**The problem:**
Look through the entries below. Report each line that has the word "href" in it.

Top of Records to use

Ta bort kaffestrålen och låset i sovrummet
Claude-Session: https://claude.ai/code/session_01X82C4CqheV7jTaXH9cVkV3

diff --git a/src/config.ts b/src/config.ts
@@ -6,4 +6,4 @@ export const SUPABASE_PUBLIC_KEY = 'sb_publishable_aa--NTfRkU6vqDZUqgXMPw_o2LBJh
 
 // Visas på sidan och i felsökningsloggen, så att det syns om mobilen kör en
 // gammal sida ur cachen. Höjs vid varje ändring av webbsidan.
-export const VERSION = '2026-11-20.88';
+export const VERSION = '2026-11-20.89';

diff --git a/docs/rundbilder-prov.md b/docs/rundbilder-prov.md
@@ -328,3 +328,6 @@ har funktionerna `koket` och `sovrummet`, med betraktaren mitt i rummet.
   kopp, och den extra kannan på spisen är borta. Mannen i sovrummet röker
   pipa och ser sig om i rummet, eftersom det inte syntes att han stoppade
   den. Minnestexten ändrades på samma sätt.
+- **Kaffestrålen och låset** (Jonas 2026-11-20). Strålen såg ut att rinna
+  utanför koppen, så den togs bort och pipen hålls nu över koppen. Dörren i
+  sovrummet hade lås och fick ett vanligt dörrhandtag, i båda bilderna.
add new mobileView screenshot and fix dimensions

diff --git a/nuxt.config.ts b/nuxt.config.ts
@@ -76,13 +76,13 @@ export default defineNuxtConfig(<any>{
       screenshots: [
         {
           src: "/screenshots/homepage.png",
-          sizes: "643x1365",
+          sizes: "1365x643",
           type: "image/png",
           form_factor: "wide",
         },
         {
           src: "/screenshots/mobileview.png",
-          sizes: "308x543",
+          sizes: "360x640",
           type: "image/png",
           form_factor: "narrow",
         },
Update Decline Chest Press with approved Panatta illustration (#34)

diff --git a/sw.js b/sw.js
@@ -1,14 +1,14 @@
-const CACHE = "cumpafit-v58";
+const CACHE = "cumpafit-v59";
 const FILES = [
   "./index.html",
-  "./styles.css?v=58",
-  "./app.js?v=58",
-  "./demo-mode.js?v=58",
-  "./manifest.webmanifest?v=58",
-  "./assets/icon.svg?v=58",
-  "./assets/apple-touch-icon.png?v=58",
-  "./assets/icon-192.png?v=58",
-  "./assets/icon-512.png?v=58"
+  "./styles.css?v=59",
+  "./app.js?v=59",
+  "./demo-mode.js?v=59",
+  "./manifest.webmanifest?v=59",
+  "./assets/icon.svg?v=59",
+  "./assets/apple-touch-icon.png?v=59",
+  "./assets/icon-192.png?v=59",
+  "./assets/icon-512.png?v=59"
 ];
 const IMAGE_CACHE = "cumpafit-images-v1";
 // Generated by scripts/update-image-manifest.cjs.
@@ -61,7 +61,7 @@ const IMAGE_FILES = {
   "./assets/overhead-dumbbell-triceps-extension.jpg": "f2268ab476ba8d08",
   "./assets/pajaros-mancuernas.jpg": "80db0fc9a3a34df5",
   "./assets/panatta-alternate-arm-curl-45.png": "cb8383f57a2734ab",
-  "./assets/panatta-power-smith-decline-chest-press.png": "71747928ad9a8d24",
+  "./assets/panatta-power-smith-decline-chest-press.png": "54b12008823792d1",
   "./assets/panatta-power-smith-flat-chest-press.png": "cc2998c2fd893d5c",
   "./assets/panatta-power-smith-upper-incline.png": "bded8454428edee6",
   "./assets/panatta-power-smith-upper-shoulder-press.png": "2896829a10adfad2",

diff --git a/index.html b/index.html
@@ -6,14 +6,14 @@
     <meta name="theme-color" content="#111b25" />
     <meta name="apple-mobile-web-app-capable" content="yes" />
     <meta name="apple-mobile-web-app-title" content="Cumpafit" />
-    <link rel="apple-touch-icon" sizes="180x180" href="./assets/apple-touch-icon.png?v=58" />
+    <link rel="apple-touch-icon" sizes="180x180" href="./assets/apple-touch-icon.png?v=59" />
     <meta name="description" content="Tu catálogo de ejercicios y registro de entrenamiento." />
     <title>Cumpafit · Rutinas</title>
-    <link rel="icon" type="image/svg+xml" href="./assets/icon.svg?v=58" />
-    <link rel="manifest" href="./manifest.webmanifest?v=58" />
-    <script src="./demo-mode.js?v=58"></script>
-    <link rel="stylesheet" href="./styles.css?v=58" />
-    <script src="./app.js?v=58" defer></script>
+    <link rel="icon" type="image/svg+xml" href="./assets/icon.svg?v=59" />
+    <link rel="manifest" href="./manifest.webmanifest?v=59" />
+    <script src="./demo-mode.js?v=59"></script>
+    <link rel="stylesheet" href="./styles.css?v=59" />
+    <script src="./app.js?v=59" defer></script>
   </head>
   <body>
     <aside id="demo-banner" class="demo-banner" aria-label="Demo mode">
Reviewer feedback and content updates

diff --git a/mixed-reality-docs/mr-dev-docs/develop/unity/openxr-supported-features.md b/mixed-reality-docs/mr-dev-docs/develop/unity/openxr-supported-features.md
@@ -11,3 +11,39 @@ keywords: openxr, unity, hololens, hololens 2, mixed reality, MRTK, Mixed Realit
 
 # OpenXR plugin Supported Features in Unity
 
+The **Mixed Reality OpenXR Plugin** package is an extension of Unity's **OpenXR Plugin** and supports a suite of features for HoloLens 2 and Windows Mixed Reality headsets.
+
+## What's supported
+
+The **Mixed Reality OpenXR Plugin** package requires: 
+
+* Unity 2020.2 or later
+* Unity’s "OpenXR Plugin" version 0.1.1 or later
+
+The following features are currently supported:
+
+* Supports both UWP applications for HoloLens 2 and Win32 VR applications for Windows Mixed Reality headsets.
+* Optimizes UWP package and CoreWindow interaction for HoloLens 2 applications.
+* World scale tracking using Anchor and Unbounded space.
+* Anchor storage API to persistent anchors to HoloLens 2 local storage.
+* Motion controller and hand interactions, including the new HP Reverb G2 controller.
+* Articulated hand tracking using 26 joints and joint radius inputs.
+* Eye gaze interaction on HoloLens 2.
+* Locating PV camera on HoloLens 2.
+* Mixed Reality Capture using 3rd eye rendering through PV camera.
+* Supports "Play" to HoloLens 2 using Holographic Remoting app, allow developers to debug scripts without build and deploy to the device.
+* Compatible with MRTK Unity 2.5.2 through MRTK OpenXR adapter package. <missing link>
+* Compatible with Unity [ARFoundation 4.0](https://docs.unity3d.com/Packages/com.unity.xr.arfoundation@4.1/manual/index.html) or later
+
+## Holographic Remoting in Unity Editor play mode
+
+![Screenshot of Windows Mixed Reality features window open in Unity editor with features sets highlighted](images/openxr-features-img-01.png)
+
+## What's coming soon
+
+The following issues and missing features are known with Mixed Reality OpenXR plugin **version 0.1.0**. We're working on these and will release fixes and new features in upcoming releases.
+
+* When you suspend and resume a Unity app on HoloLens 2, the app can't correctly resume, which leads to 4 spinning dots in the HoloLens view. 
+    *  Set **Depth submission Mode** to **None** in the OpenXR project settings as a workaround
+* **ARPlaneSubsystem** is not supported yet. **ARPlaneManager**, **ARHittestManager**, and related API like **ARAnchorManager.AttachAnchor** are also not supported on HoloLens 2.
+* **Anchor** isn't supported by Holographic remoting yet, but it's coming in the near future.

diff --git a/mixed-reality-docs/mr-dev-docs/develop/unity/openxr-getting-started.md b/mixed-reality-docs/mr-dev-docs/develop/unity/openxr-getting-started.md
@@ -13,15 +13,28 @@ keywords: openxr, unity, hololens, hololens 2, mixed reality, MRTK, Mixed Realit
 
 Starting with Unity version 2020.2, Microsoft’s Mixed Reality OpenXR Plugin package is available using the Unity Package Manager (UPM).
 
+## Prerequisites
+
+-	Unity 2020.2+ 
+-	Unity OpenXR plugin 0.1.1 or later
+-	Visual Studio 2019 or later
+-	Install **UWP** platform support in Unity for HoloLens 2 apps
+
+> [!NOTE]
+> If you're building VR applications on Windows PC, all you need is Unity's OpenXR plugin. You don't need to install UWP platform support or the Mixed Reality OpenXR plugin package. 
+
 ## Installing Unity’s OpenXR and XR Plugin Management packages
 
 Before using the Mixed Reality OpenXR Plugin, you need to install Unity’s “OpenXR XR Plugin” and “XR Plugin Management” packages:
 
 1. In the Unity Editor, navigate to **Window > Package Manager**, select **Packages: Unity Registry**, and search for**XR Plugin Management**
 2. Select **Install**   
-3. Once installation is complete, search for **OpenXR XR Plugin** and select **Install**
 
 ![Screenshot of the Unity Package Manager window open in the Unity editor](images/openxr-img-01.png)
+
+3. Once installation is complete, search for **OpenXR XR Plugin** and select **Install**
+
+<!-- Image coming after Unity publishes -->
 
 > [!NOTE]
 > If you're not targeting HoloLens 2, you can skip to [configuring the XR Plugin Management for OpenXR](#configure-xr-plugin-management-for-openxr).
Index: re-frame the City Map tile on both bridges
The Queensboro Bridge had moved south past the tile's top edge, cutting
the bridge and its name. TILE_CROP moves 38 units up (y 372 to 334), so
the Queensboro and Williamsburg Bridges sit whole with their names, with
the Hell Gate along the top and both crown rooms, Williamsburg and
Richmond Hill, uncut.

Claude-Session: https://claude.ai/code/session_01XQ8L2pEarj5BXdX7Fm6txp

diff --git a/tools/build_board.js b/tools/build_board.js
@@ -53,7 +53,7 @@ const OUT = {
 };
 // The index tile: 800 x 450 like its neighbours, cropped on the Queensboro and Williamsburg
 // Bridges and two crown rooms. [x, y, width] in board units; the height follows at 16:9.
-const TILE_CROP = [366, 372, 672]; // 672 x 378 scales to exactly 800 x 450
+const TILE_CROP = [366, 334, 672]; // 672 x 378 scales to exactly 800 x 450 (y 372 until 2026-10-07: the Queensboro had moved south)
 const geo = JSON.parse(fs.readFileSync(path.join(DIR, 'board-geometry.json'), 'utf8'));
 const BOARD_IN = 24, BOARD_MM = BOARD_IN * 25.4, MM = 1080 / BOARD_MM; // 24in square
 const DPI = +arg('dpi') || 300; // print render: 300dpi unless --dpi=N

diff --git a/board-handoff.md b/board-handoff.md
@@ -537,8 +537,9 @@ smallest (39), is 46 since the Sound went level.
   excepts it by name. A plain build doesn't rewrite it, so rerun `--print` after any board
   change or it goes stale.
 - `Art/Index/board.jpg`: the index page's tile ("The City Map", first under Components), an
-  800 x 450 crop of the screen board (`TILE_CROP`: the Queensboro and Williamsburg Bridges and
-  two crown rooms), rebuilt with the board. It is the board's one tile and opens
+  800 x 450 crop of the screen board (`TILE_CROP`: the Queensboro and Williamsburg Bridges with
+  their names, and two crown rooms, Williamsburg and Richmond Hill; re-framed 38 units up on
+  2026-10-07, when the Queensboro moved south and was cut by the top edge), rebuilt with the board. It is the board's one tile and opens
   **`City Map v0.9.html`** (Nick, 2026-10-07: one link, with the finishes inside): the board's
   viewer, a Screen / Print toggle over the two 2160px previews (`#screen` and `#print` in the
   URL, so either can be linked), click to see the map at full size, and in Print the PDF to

Bottom of Records to use

**Result of this exercise:**
-    <link rel="apple-touch-icon" sizes="180x180" href="./assets/apple-touch-icon.png?v=58" />
+    <link rel="apple-touch-icon" sizes="180x180" href="./assets/apple-touch-icon.png?v=59" />
-    <link rel="icon" type="image/svg+xml" href="./assets/icon.svg?v=58" />
-    <link rel="manifest" href="./manifest.webmanifest?v=58" />
-    <link rel="stylesheet" href="./styles.css?v=58" />
+    <link rel="icon" type="image/svg+xml" href="./assets/icon.svg?v=59" />
+    <link rel="manifest" href="./manifest.webmanifest?v=59" />
+    <link rel="stylesheet" href="./styles.css?v=59" />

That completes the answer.